Monday – Friday at 7:00 pm
Exploring Music is an adventure — an expedition through the world of classical music. We pick a theme each week and follow the music wherever it leads us. Over the years we’ve explored Shakespeare and music, have followed the lives of many composers (a sort of five-part mini-series), and visited the music of various locales — Paris, Venice, Spain, Hungary, the Pacific Rim. Each five-episode program is a musical journey that focuses on a particular, genre, music festival, or classical theme. It’s a sort of Outward Bound for music, with Bill McGlaughlin as our guide to make sure we all get home safe and sound.
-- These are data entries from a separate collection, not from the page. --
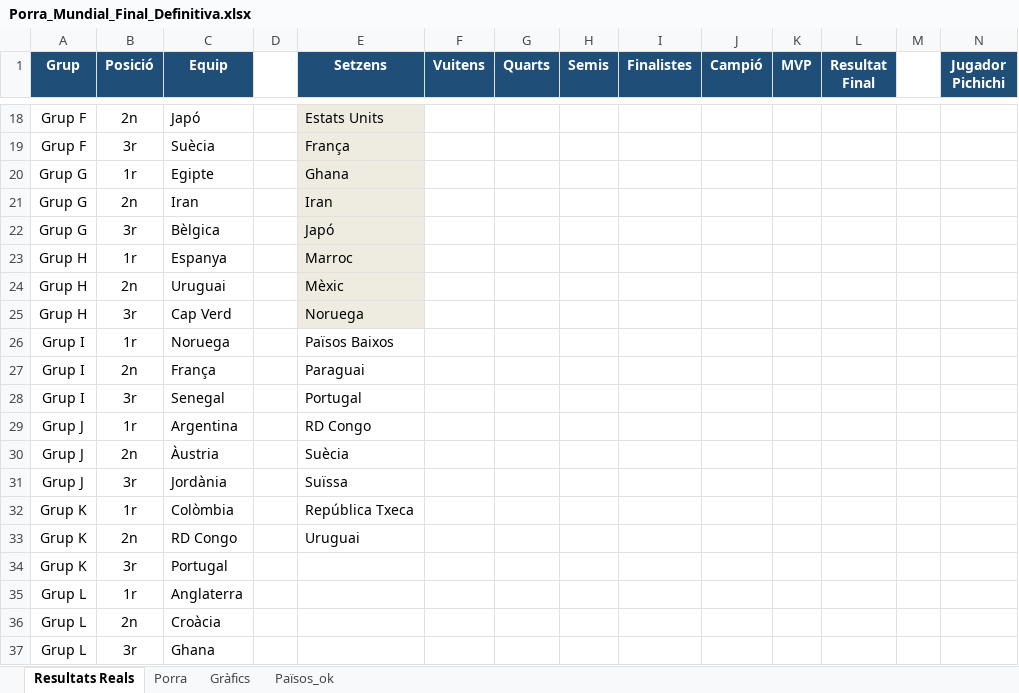
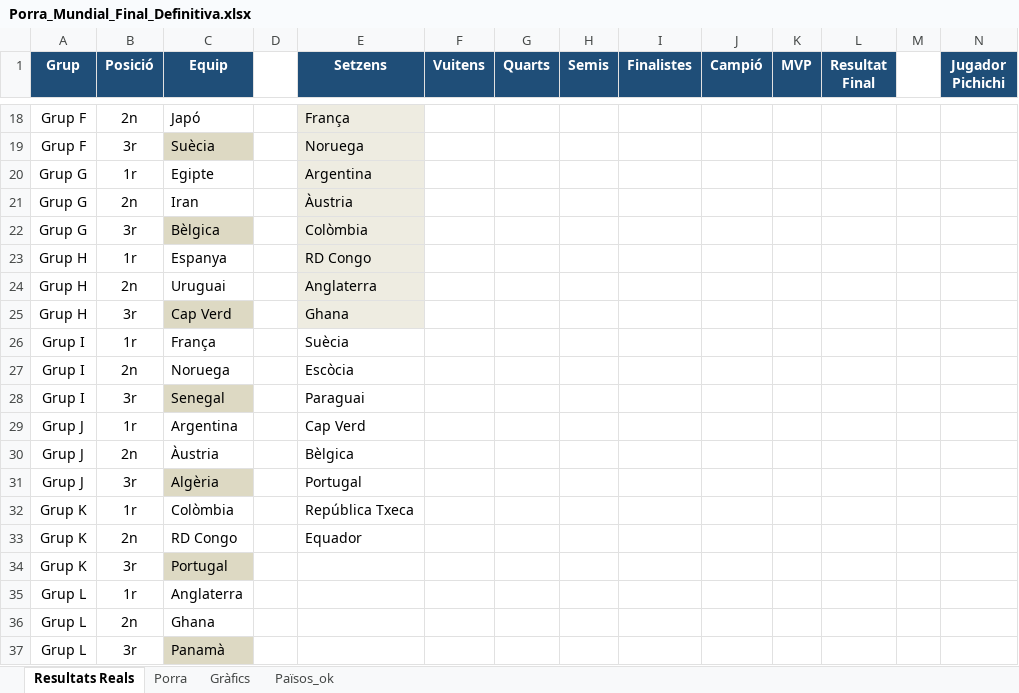
Before and after one commit to marcllopisraja-crypto/testporra, an Excel workbook: Porra_Mundial_Final_Definitiva.xlsx, sheet Resultats Reals, drawn as a sheet; only a part is shown, gaps mark what is left out; values as stored, in another font and other column widths than the file's, no borders; removed rows and columns are numbered as before the commit, all else as after; rows hold the shown columns only; the diff covers the shown part only; the diff names each change by its address in the sheet, - before the commit and + after, or states it on an @@ line.

```diff
--- a/Porra_Mundial_Final_Definitiva.xlsx (sheet Resultats Reals)
+++ b/Porra_Mundial_Final_Definitiva.xlsx (sheet Resultats Reals)
-E18 (Setzens): Estats Units
+E18 (Setzens): França
-C19 fill: none
+C19 fill: #DDD9C3
-E19 (Setzens): França
+E19 (Setzens): Noruega
-E20 (Setzens): Ghana
+E20 (Setzens): Argentina
-E21 (Setzens): Iran
+E21 (Setzens): Àustria
-C22 fill: none
+C22 fill: #DDD9C3
-E22 (Setzens): Japó
+E22 (Setzens): Colòmbia
-E23 (Setzens): Marroc
+E23 (Setzens): RD Congo
-E24 (Setzens): Mèxic
+E24 (Setzens): Anglaterra
-C25 fill: none
+C25 fill: #DDD9C3
-E25 (Setzens): Noruega
+E25 (Setzens): Ghana
-row 26: Grup I | 1r | Noruega |  | Països Baixos
-B26 (Posició): 2n
+B26 (Posició): 1r
-E26 (Setzens): Paraguai
+E26 (Setzens): Suècia
+row 27: Grup I | 2n | Noruega |  | Escòcia
-C28 fill: none
+C28 fill: #DDD9C3
-E28 (Setzens): Portugal
+E28 (Setzens): Paraguai
-E29 (Setzens): RD Congo
+E29 (Setzens): Cap Verd
-E30 (Setzens): Suècia
+E30 (Setzens): Bèlgica
-C31 (Equip): Jordània
+C31 (Equip): Algèria
-C31 fill: none
+C31 fill: #DDD9C3
-E31 (Setzens): Suïssa
+E31 (Setzens): Portugal
-E33 (Setzens): Uruguai
+E33 (Setzens): Equador
-C34 fill: none
+C34 fill: #DDD9C3
-row 36: Grup L | 2n | Croàcia
-B36 (Posició): 3r
+B36 (Posició): 2n
+row 37: Grup L | 3r | Panamà
```
Also changed, not shown: 28 edited cells and cell formats elsewhere in this sheet, sheet Porra, sheet Gràfics.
Listeners' emailed suggestions have played a very important role in choosing themes. We’ve recorded over two hundred adventures, and the ideas keep turning up. We don’t think we’ll exhaust the possibilities. Exploring Music is familiar and welcoming, and is where you feel at home on your first visit and can’t wait to get back to sample what the series has come up with for its next five-episodes.
The player below features a continuous five hour loop of the most recent Exploring Music episode. Listen to the past two weeks of Exploring Music here.
Grieg and Sibelius
We’ll explore the lives and music of the two Nordic greats: Edvard Grieg and Jean Sibelius. Music spanning almost one hundred years includes a number of chamber works, Grieg’s Peer Gynt, Norwegian Dances, and several Sibelius symphonies. Bill will introduce us to the hardanger fiddle, and we’ll listen to Norwegian Leif Ove Andsnes performing on Edvard Grieg’s own piano.
EUREKA! This week Bill invites us to come along on a treasure hunt. We will dig deep into that overflowing box of CDs in the back of his front hall closet. He found many real treasures starting with a marvelous young Icelandic pianist, Vikingur Olafsson and a beautiful recording of the Beethoven violin concerto with Leonidas Kavakos. This is a ...
Béla Bartók (1881-1945)
This week Bill follows the life and musical development of one of Hungary’s greatest composers. A musician’s musician, Bartok was supported by many of the great conductors of his time; Paul Sacher, conductor of the Basel Chamber Orchestra commissioned the Divertimento for Strings, Serge Koussevitsky and Fritz Reiner commissioned the Concerto for Orchestra, and Benny Goodman commissioned his trio Contrasts ...